In order to get Orkla to keep using cheese made with high-priced Norwegian milk, the state literally pays Orkla by implementing a regulation called RÅK (Råvarepriskompensasjon). It basically compensates Orkla for its higher cost of buying Norwegian råvarer (raw materials), like milk.

Taxpayers have thus effectively been subsidizing Orkla with around NOK 100 million a year, and Aftenposten reported that Orkla wants even more compensation now that milk prices abroad have sunk so low. Orkla looks likely to get it: “If the price difference between Norway and the EU increases, we raise the compensation,” Jens Tjentland of the agriculture directorate told Aftenposten.

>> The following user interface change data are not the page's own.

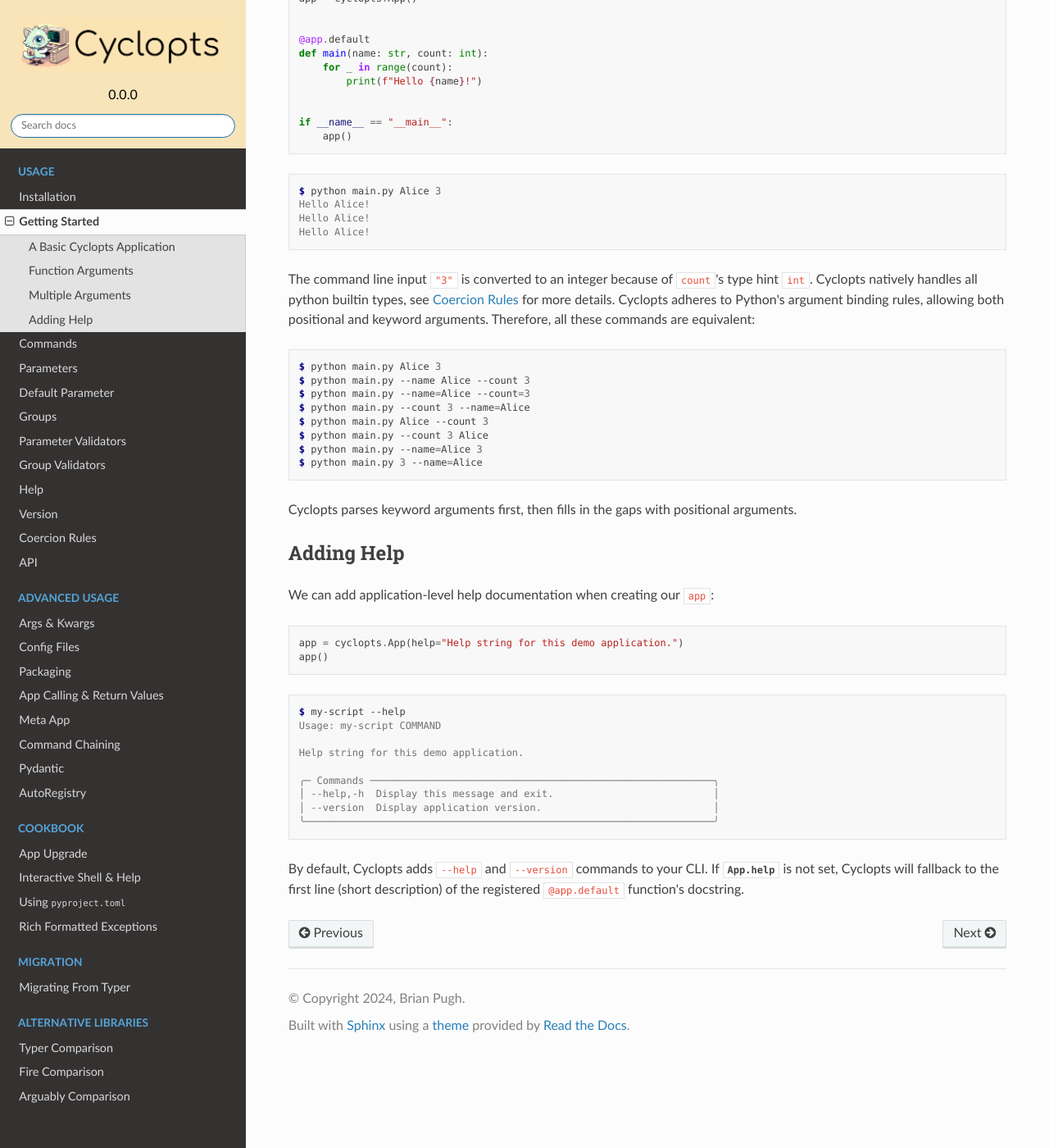
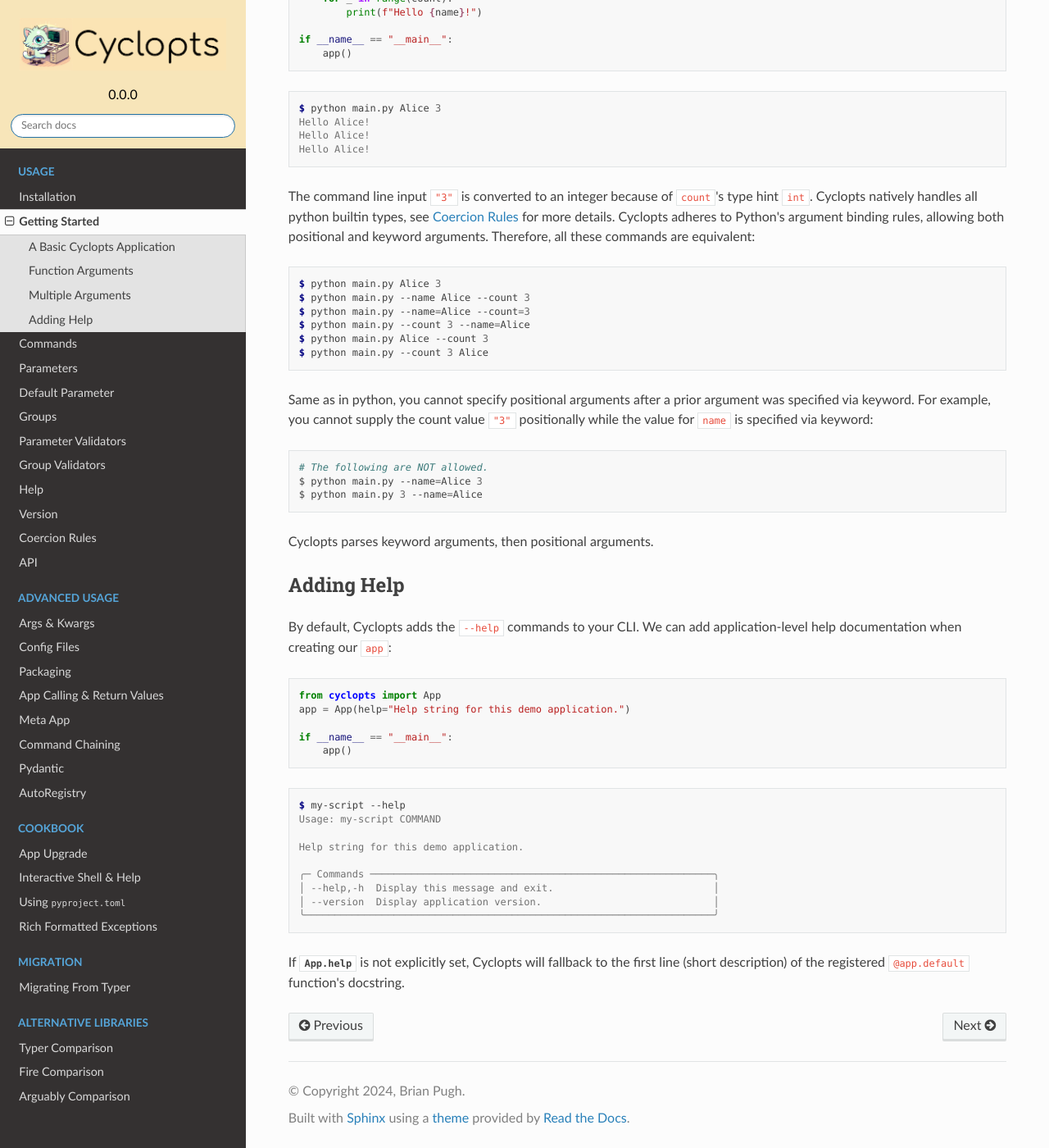
Before and after one commit to BrianPugh/cyclopts, a Sphinx documentation site: the page built from docs/source/getting_started.rst, in a window 1280 px wide and 1400 px high, scrolled down 1664 px. Shown: the whole window at 82% size. Built offline with Sphinx 7.4.7 and the Read the Docs theme 2.0.0, drawn with Linux system fonts in a browser that asks for light colours; some of the changed text lies outside the part shown.

Commit message:
update getting_started.rst

```diff
--- a/docs/source/getting_started.rst
+++ b/docs/source/getting_started.rst
@@ -15,15 +15,13 @@
 
 .. code-block:: python
 
-   import cyclopts
+   from cyclopts import App
 
-   app = cyclopts.App()
-
+   app = App()
 
    @app.default
    def main():
        print("Hello World!")
-
 
    if __name__ == "__main__":
        app()
@@ -36,10 +34,10 @@
    Hello World!
 
 
-The :class:`.App` class offers various configuration options that we'll investigate in future guides.
+The :class:`.App` class offers various configuration options that we'll explore in more detail later.
 The ``app`` object has a decorator method, :meth:`default <cyclopts.App.default>`, which registers a function as the default action.
-An application can have only a single default action.
 In this example, the ``main`` function is our default, and is executed when no CLI command is provided.
+An :class:`.App` can have only a single default action.
 
 ------------------
 Function Arguments
@@ -48,20 +46,18 @@
 
 .. code-block:: python
 
-   import cyclopts
+   from cyclopts import App
 
-   app = cyclopts.App()
-
+   app = App()
 
    @app.default
    def main(name):
        print(f"Hello {name}!")
 
-
    if __name__ == "__main__":
        app()
 
-Execute it with an argument:
+Execute the script with an argument:
 
 .. code-block:: console
 
@@ -75,7 +71,7 @@
 2. Calling ``app()`` triggers Cyclopts to parse CLI inputs.
 
 3. Cyclopts identifies ``"Alice"`` as a positional argument, matching it to the parameter ``name``.
-   In the absence of an explicit type hint, Cyclopts defaults to ``str``.
+   In the absence of an explicit type hint, Cyclopts defaults to parsing the value as a ``str``.
 
 4. Cyclopts calls the registered default ``main("Alice")``, and the greeting is printed.
 
@@ -87,16 +83,14 @@
 
 .. code-block:: python
 
-   import cyclopts
+   from cyclopts import App
 
-   app = cyclopts.App()
-
+   app = App()
 
    @app.default
    def main(name: str, count: int):
        for _ in range(count):
            print(f"Hello {name}!")
-
 
    if __name__ == "__main__":
        app()
@@ -121,20 +115,31 @@
    $ python main.py --count 3 --name=Alice
    $ python main.py Alice --count 3
    $ python main.py --count 3 Alice
+
+Same as in python, you cannot specify positional arguments after a prior argument was specified via keyword.
+For example, you cannot supply the count value ``"3"`` positionally while the value for ``name`` is specified via keyword:
+
+.. code-block:: bash
+
+   # The following are NOT allowed.
    $ python main.py --name=Alice 3
    $ python main.py 3 --name=Alice
 
-Cyclopts parses keyword arguments first, then fills in the gaps with positional arguments.
+Cyclopts parses keyword arguments, then positional arguments.
 
 -----------
 Adding Help
 -----------
+By default, Cyclopts adds the ``--help`` commands to your CLI.
 We can add application-level help documentation when creating our ``app``:
 
 .. code-block:: python
 
-   app = cyclopts.App(help="Help string for this demo application.")
-   app()
+   from cyclopts import App
+   app = App(help="Help string for this demo application.")
+
+   if __name__ == "__main__":
+       app()
 
 .. code-block:: console
 
@@ -148,8 +153,7 @@
    │ --version  Display application version.                             │
    ╰─────────────────────────────────────────────────────────────────────╯
 
-By default, Cyclopts adds ``--help`` and ``--version`` commands to your CLI.
-If :attr:`.App.help` is not set, Cyclopts will fallback to the first line
+If :attr:`.App.help` is not explicitly set, Cyclopts will fallback to the first line
 (short description) of the registered ``@app.default`` function's docstring.
 
 .. _checkout the mypy cheatsheet: https://mypy.readthedocs.io/en/latest/cheat_sheet_py3.html
```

Avoiding a competitive disadvantage
The theory is that then Orkla won’t be at a competitive disadvantage and can avoid having to raise the prices of its pizzas at a time when European pizza can be cheaper. The prices of most imports in Norway, though, have risen because of Norway’s weaker currency, the krone. It thus can be complicated to determine how much subsidy Orkla should be able to receive.

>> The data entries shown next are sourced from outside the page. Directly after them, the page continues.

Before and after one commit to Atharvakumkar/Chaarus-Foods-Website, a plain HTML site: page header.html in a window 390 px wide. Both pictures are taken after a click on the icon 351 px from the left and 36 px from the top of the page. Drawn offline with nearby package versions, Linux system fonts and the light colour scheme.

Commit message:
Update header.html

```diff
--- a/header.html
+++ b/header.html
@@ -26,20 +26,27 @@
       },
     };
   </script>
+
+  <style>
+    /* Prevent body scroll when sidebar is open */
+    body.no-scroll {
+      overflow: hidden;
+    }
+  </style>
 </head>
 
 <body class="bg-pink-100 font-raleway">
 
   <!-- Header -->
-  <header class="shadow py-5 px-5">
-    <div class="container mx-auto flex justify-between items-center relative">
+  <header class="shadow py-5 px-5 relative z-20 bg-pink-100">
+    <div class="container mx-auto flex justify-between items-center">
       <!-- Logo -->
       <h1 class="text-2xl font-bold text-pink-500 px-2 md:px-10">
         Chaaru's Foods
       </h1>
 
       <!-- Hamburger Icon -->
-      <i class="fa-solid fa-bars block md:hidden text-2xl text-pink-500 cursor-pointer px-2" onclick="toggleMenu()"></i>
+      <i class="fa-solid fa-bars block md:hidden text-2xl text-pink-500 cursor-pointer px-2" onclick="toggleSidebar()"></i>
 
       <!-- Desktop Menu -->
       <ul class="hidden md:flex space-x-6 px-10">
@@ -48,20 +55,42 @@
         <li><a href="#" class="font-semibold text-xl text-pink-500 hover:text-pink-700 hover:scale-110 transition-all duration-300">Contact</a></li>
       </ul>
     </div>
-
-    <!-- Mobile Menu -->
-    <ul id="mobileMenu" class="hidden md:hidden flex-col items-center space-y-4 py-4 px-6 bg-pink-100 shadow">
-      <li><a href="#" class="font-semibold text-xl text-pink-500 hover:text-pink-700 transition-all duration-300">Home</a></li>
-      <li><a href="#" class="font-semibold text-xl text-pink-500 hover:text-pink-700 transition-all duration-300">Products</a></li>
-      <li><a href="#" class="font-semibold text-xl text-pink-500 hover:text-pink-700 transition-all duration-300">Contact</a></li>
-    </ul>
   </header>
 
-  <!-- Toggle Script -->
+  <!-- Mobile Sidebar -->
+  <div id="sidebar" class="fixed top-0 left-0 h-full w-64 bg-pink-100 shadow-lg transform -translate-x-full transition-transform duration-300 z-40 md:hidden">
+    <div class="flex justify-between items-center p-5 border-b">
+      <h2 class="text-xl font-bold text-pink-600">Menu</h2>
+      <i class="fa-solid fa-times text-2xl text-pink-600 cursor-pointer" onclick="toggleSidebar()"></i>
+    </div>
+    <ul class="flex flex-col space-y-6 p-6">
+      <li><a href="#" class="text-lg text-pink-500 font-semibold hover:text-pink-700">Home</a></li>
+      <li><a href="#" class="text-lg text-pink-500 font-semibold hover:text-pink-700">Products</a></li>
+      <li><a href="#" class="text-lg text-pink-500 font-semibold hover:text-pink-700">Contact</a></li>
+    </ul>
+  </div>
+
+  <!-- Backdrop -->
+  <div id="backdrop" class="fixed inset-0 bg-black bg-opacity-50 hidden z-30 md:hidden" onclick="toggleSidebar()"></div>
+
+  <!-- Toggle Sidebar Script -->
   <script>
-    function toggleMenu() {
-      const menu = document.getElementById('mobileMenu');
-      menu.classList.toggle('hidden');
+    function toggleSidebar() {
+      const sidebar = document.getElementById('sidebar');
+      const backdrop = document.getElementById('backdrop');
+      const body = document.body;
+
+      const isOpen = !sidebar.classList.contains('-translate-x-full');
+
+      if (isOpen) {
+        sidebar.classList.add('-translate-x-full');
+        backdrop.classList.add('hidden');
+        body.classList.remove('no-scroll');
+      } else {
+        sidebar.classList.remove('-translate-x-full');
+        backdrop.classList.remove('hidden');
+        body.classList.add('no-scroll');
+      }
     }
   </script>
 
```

Orkla hasn’t been happy with what it’s been offered, since state compensation was adjusted in December and milk prices have fallen since. State officials say they may grant Orkla “a bit extra” to even things out. Orkla justifies receiving its taxpayer compensation on the grounds that without it, production of its pizza “and many other food products” wouldn’t be profitable. “Orkla’s purchase of Norwegian agricultural products provides business for around 1,200 farms, of which 436 produce milk,” Orkla spokesman Håkon Mageli wrote in a letter to the editor of Aftenposten. He acknowledged that farmers and food producers like Orkla are mutually dependent on each other and that “good terms” for Norwegian farmers (ie: their state-mandated protection from foreign competition) are also important for Norwegian industry.

Officials at Tine’s rival Q-Meireiene, meanwhile, say they’re not benefiting nearly as well from Norway’s agricultural policies as either the farmers, Tine or Orkla. More consumers are choosing Q-milk over Tine, with its market share rising to around 20 percent and its revenues rising by 4 percent last year. But Tine, with 80 percent of the market, has earned so much money that it’s able to pay out more dividends to its dairy farmer members. Q-milk has to pay just as much to keep farmers from delivering milk only to Tine, contributing to a 13 percent decline in its operating profit for 2014.

newsinenglish.no/Nina Berglund